## What this task involves:
Each line of the data below that holds the word "dart" is to be reported in full.

Data provided START

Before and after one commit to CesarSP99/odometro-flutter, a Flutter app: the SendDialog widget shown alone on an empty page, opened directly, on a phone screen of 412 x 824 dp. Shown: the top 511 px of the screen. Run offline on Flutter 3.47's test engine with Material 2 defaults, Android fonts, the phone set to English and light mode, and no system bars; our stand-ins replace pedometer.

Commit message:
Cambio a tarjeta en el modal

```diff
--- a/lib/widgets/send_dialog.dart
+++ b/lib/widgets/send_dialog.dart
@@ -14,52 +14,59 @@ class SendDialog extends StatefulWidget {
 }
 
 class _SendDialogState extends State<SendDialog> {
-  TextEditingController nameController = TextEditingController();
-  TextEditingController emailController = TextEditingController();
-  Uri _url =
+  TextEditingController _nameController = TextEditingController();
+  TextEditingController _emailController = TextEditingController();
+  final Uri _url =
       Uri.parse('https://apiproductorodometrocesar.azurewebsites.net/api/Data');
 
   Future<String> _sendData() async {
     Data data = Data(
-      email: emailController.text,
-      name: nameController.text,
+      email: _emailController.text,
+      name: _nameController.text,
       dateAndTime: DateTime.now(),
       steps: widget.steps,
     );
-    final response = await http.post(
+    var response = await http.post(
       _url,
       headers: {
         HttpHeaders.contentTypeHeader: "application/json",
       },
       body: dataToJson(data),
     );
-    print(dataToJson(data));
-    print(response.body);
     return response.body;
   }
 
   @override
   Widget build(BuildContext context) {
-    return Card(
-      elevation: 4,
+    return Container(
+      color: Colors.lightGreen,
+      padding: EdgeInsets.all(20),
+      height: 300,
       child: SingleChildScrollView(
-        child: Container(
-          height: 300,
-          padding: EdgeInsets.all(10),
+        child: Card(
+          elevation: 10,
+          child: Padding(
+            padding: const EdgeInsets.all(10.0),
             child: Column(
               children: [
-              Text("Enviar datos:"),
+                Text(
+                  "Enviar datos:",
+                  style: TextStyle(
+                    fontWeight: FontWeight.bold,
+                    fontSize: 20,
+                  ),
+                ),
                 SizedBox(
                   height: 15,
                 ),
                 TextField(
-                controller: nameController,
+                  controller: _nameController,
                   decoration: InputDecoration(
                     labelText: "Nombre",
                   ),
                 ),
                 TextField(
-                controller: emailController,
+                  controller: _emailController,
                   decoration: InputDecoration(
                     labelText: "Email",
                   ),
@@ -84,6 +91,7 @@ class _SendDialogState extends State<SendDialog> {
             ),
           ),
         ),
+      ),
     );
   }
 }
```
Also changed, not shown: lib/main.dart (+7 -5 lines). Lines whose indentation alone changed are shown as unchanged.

Data provided END

## Task result:
--- a/lib/widgets/send_dialog.dart
+++ b/lib/widgets/send_dialog.dart
Also changed, not shown: lib/main.dart (+7 -5 lines). Lines whose indentation alone changed are shown as unchanged.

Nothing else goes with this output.